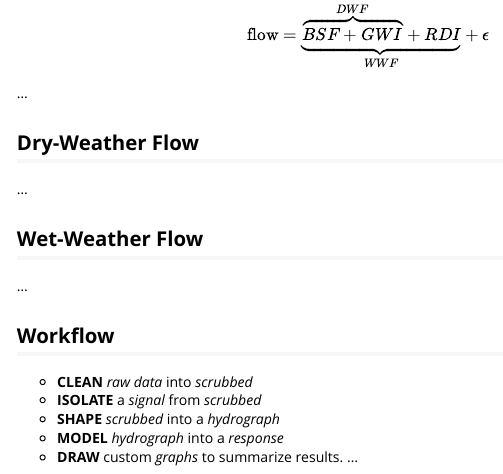
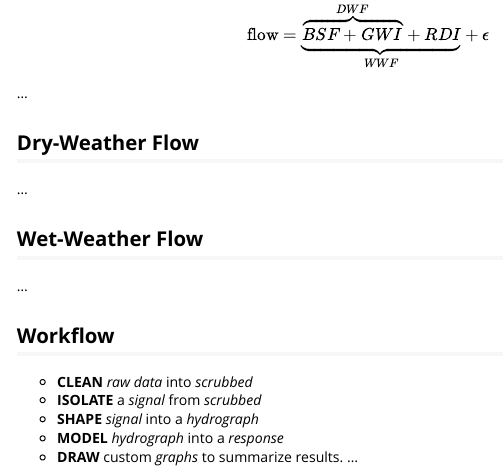
Before and after one commit to dCraigJones/rSSOAP, an R Markdown document (vignettes/inflow-and-infiltration.Rmd): the page in a window 1100 px wide, from 1740 px down. Rendered offline with R 4.5, knitr and Pandoc, with nearby package versions.

Commit message:
minor changes to text

```diff
--- a/vignettes/inflow-and-infiltration.Rmd
+++ b/vignettes/inflow-and-infiltration.Rmd
@@ -64,7 +64,7 @@ $$ \text{flow} = \underbrace{\overbrace{BSF + GWI}^{DWF} + RDI}_{WWF} + \epsilon
 ## Workflow
 - __CLEAN__ *raw data* into *scrubbed*
 - __ISOLATE__ a *signal* from *scrubbed*
-- __SHAPE__ *scrubbed* into a *hydrograph*
+- __SHAPE__ *signal* into a *hydrograph*
 - __MODEL__ *hydrograph* into a *response*
 - __DRAW__ custom *graphs* to summarize results.
 ...
```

__________

● **What the task asks**: Return the lines above exactly; the images are not part of the copy.

● **Result below**:
Before and after one commit to dCraigJones/rSSOAP, an R Markdown document (vignettes/inflow-and-infiltration.Rmd): the page in a window 1100 px wide, from 1740 px down. Rendered offline with R 4.5, knitr and Pandoc, with nearby package versions.

Commit message:
minor changes to text

```diff
--- a/vignettes/inflow-and-infiltration.Rmd
+++ b/vignettes/inflow-and-infiltration.Rmd
@@ -64,7 +64,7 @@ $$ \text{flow} = \underbrace{\overbrace{BSF + GWI}^{DWF} + RDI}_{WWF} + \epsilon
 ## Workflow
 - __CLEAN__ *raw data* into *scrubbed*
 - __ISOLATE__ a *signal* from *scrubbed*
-- __SHAPE__ *scrubbed* into a *hydrograph*
+- __SHAPE__ *signal* into a *hydrograph*
 - __MODEL__ *hydrograph* into a *response*
 - __DRAW__ custom *graphs* to summarize results.
 ...
```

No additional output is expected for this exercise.